Chilblains are uncomfortable lesions on the skin which characteristically show up on the toes in wintry environments. They are certainly not as a result of what is commonly thought of as poor circulation however are because of a poor response of the blood flow to variations in temperature in wintry environments. Those people who are healthy with excellent blood circulation still get chilblains and the source of them isn't totally clear. They appear at first as tiny reddish colored areas on the toes which can be itchy. They later take on a dark bluish colour as waste materials accumulate within the skin. The simplest way to take care of chilblains would be to not get them by preventing them. This is done by continuing to keep the foot warm instead of allowing it to get cold. If the foot should become cool, then it's extremely important that it is warmed up gradually over time. A too fast warming up by, for instance, putting the cold foot in front of a source of heat is generally considered as just what results in a chilblain. Once a chilblain develops, different ointments can be used to help the blood flow as well as promote the removing of the waste materials.

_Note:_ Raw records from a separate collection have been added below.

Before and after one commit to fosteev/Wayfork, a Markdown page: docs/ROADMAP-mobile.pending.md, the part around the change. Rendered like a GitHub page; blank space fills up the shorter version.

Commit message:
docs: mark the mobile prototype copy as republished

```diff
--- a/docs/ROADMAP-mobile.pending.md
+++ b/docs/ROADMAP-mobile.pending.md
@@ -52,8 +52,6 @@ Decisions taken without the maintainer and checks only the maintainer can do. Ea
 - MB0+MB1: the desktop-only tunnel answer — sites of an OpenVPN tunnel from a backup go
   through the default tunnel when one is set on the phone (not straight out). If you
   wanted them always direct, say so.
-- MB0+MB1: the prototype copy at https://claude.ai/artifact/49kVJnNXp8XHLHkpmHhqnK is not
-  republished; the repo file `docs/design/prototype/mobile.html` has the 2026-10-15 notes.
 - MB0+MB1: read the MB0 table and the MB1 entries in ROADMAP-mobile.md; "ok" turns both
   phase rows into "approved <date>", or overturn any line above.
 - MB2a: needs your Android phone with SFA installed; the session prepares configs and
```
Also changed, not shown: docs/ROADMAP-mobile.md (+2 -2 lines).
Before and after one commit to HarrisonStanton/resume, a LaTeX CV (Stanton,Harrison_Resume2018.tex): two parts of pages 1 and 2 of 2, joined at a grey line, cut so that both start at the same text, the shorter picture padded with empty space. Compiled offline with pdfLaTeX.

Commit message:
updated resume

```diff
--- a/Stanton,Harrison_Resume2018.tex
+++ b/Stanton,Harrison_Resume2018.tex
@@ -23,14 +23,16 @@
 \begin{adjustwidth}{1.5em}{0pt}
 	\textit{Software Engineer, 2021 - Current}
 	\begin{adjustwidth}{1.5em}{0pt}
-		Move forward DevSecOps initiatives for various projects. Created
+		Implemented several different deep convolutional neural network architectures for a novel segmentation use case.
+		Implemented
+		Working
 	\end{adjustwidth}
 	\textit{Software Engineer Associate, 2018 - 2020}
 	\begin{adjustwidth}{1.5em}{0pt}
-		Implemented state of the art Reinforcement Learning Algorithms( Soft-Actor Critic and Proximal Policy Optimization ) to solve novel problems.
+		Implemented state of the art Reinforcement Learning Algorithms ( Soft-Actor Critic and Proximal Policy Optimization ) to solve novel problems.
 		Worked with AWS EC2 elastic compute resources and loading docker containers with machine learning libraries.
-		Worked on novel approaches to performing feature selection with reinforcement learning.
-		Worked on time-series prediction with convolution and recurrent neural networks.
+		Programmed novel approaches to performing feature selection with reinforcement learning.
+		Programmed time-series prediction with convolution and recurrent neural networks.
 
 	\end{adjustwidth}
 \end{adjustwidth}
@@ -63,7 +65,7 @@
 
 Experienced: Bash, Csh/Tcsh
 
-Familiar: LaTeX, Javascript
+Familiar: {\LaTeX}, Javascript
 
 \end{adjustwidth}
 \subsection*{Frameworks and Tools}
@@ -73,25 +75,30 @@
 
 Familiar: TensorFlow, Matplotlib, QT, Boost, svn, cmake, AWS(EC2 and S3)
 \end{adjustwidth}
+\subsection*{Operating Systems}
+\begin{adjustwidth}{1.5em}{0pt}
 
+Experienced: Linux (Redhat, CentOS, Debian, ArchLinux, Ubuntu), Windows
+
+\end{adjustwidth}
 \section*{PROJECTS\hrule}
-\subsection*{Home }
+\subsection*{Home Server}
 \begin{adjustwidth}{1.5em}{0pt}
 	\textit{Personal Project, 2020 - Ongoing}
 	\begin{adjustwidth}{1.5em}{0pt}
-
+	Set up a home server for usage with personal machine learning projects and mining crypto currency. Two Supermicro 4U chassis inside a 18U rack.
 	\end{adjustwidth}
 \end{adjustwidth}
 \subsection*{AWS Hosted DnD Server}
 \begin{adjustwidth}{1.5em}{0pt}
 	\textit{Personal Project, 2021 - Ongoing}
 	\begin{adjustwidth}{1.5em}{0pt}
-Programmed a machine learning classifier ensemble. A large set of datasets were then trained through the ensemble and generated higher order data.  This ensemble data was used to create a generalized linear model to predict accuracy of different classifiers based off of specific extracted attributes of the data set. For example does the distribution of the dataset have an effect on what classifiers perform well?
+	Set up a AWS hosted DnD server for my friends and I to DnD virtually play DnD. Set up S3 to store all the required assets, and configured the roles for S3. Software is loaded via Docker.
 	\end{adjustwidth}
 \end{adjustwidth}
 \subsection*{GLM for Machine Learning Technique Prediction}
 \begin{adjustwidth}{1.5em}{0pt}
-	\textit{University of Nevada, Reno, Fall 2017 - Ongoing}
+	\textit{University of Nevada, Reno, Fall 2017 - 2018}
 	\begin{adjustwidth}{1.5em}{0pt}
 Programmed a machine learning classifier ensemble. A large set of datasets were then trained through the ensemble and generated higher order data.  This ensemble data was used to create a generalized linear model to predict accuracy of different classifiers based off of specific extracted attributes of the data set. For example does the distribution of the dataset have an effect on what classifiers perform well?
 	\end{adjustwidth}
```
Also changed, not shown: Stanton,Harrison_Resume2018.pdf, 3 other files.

It is essential that the chilblain is protected from the shoe pressure with bandages of some kind.
There are number of unknowns about chilblains that medical research hasn't yet uncovered. One of those is the fact that you can find quite a significant group of individuals who once suffered from them and then one winter they just ceased occurring and have certainly not happened again. If you search and ask them what changed the year that the chilblains did not occur, you typically will discover next to nothing. There was no difference in their health status or eating habits nor other things that could be identified. Obviously, if the reason for this could be identified then that has the possibility to open up a significant avenue for controlling individuals with active chilblains.